Within the records that follow, find every line containing the string "covers". Copy those lines.

Data entries
.....

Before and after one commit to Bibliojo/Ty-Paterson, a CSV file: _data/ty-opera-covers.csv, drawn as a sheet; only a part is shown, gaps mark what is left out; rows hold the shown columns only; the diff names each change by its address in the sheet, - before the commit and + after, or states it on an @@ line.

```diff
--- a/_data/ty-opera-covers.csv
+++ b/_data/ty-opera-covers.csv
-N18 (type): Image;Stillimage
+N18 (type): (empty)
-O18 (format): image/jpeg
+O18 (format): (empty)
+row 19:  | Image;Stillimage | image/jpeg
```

.....

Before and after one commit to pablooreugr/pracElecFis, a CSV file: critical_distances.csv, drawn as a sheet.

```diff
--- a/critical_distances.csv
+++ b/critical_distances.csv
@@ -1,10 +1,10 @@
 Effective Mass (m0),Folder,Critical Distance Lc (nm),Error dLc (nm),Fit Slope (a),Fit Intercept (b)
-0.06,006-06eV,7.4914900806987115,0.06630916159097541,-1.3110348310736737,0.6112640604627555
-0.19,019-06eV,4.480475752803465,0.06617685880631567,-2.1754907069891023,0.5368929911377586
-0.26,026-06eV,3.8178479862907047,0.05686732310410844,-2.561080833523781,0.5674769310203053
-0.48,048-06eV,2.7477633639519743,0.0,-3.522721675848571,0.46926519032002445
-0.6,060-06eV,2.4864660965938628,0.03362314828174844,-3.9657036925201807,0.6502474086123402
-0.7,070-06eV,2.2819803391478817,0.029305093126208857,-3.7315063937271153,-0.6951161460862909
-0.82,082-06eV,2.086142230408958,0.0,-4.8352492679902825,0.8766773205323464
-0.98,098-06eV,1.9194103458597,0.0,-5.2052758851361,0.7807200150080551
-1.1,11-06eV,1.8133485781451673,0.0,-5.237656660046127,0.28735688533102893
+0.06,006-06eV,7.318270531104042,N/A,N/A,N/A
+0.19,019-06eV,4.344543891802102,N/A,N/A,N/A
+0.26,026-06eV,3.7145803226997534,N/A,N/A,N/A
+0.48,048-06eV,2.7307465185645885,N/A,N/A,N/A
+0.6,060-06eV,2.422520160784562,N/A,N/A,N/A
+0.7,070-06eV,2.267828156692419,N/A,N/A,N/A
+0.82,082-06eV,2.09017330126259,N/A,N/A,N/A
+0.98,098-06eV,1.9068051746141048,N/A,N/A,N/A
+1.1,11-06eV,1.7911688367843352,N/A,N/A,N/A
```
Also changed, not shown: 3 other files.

.....

*Written answer*:
Before and after one commit to Bibliojo/Ty-Paterson, a CSV file: _data/ty-opera-covers.csv, drawn as a sheet; only a part is shown, gaps mark what is left out; rows hold the shown columns only; the diff names each change by its address in the sheet, - before the commit and + after, or states it on an @@ line.
--- a/_data/ty-opera-covers.csv
+++ b/_data/ty-opera-covers.csv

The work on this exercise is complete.